What this task involves: Find the string "TossPayments" in the records. Copy each line that has it.
◇ ◇ ◇
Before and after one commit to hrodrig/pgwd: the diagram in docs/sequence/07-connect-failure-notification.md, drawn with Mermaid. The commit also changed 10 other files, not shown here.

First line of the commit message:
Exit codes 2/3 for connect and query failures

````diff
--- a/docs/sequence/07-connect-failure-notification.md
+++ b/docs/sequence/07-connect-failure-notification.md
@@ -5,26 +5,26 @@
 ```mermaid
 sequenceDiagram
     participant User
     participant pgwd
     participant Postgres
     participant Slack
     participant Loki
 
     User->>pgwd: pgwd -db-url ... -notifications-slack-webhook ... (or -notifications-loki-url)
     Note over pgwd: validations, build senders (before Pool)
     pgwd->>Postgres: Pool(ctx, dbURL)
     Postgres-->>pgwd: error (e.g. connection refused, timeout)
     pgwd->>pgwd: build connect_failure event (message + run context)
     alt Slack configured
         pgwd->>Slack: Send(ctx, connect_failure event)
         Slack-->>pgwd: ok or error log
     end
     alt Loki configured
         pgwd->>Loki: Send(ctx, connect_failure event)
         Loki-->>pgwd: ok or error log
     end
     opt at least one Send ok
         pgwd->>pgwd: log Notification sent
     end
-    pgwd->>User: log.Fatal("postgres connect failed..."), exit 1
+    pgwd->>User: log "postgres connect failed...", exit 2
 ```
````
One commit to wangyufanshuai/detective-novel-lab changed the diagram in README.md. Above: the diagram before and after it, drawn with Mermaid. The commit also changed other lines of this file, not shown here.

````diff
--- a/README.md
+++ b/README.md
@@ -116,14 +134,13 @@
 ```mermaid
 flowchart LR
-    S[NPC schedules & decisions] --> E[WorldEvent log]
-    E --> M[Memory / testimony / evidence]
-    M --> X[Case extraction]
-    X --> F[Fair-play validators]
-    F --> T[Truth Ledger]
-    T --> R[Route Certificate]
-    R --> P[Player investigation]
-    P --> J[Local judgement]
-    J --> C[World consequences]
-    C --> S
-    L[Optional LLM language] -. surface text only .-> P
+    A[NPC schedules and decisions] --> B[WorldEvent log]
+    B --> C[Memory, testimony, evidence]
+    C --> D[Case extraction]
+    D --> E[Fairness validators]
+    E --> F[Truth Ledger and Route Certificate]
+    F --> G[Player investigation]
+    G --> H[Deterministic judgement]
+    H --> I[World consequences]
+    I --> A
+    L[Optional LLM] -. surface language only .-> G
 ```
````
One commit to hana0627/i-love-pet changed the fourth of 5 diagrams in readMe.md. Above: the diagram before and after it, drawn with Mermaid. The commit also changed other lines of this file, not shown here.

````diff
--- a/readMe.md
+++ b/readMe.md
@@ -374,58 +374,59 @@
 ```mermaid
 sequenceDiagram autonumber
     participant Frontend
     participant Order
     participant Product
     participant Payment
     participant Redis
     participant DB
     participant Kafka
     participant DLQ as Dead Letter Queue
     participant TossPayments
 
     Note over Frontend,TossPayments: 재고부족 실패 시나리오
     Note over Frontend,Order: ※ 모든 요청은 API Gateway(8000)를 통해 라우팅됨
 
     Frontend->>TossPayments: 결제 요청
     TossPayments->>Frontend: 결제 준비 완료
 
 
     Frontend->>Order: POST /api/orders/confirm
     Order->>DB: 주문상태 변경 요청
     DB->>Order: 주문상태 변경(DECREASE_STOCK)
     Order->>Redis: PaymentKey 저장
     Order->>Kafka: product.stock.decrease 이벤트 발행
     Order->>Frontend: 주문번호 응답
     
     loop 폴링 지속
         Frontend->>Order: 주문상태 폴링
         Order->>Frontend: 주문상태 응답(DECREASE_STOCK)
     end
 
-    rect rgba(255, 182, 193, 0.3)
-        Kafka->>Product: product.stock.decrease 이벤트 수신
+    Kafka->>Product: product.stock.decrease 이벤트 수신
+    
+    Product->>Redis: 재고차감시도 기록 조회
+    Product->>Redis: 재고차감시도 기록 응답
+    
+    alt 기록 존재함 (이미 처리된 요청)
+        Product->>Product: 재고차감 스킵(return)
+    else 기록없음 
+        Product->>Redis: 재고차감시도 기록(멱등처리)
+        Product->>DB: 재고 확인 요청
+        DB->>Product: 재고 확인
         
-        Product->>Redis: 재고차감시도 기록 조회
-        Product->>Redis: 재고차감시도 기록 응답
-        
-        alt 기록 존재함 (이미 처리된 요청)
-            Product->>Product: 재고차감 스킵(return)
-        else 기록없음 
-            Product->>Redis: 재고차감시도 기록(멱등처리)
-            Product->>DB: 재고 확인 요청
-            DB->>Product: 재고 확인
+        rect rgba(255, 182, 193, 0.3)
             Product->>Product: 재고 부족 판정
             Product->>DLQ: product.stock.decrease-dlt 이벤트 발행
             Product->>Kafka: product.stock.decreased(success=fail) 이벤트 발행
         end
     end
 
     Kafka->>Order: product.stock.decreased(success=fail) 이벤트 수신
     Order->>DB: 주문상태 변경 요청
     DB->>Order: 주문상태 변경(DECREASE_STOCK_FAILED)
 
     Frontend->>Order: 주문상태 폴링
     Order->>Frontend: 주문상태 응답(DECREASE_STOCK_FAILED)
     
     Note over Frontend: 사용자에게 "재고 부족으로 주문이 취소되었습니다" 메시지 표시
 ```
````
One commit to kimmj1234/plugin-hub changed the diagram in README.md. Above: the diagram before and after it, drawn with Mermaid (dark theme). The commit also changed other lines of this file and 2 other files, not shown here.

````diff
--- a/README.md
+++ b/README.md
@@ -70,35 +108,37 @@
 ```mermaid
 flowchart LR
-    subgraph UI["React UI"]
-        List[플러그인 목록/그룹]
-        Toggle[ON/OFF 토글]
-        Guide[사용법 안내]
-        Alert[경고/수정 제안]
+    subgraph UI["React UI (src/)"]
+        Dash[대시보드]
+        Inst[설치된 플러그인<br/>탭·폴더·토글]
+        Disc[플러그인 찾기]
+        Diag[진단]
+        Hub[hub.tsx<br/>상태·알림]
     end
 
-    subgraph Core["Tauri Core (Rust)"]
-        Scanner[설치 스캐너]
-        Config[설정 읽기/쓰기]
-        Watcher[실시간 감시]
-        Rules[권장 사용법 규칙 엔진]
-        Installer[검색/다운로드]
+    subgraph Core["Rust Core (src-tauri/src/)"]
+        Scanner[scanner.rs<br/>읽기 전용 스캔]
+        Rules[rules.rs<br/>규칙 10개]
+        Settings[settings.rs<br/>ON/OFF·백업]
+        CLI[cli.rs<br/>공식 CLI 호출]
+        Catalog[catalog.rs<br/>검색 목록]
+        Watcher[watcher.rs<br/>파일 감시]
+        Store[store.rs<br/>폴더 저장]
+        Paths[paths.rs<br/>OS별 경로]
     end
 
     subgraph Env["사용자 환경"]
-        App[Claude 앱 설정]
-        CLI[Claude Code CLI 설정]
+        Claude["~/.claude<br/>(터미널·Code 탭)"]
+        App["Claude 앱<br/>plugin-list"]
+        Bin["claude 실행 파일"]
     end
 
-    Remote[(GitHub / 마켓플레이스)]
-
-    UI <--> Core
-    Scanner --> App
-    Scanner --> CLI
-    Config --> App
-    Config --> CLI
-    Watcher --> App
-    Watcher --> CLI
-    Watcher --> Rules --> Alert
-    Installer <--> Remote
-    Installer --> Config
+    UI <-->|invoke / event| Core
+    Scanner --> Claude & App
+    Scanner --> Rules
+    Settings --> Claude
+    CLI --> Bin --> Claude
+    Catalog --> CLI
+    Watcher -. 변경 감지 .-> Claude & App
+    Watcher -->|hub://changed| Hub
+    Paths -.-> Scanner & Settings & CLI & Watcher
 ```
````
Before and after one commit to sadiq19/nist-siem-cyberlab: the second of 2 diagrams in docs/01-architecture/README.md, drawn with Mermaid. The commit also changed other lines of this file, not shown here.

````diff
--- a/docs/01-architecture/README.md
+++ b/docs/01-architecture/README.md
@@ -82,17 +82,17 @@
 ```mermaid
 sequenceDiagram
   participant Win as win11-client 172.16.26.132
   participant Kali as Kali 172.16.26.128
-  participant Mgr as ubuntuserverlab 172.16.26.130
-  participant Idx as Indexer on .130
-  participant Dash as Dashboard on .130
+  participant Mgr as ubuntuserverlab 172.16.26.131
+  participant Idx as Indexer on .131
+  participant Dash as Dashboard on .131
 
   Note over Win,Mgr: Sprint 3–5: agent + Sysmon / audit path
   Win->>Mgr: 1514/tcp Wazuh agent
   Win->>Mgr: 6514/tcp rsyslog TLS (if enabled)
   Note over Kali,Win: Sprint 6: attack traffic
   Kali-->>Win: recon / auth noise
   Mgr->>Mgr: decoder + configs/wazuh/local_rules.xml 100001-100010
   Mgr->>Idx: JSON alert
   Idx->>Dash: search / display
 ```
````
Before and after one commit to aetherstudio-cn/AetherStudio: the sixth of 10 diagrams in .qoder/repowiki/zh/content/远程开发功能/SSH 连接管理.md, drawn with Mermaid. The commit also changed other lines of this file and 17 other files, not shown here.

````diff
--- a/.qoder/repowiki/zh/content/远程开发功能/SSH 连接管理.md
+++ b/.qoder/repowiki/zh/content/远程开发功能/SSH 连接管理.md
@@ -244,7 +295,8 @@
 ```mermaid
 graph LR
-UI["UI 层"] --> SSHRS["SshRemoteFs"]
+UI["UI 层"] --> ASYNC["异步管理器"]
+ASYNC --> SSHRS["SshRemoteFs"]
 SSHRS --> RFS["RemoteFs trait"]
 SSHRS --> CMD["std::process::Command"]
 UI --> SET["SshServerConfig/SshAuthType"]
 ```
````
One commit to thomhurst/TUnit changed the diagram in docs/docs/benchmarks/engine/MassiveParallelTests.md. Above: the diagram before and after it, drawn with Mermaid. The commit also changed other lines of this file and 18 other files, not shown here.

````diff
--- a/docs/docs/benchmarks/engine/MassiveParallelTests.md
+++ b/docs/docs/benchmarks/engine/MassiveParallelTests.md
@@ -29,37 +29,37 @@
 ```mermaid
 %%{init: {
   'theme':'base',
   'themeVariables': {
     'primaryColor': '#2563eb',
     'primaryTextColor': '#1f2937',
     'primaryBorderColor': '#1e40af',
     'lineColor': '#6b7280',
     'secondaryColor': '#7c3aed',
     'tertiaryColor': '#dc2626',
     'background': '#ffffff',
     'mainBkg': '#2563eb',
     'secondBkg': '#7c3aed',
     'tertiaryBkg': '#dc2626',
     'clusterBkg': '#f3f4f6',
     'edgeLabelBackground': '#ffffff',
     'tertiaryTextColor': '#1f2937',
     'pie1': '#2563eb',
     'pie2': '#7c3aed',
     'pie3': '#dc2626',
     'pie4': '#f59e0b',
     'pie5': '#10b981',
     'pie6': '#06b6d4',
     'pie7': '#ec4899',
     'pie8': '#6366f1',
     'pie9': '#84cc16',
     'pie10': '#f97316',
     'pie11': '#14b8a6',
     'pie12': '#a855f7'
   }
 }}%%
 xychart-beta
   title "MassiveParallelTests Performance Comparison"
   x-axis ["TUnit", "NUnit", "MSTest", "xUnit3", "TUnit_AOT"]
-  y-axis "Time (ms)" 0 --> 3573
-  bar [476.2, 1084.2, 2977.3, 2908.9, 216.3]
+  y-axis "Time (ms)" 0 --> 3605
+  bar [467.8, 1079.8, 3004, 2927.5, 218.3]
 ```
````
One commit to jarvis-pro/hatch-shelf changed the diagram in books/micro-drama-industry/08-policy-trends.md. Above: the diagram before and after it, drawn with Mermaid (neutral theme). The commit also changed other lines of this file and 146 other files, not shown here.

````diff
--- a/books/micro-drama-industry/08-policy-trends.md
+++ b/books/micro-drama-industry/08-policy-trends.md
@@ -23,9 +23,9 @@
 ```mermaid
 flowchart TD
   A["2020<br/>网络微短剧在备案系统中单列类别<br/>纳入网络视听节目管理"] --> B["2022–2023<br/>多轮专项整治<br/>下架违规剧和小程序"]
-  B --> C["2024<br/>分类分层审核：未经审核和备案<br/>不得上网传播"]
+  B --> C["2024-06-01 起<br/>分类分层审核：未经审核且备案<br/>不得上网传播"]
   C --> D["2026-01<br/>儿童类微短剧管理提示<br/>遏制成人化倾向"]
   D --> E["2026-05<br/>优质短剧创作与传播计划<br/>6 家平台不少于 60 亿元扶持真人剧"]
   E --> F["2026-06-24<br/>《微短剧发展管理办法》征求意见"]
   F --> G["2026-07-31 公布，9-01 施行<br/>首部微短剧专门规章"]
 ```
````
◇ ◇ ◇
Result of the exercise:
     participant TossPayments
     Note over Frontend,TossPayments: 재고부족 실패 시나리오
     Frontend->>TossPayments: 결제 요청
     TossPayments->>Frontend: 결제 준비 완료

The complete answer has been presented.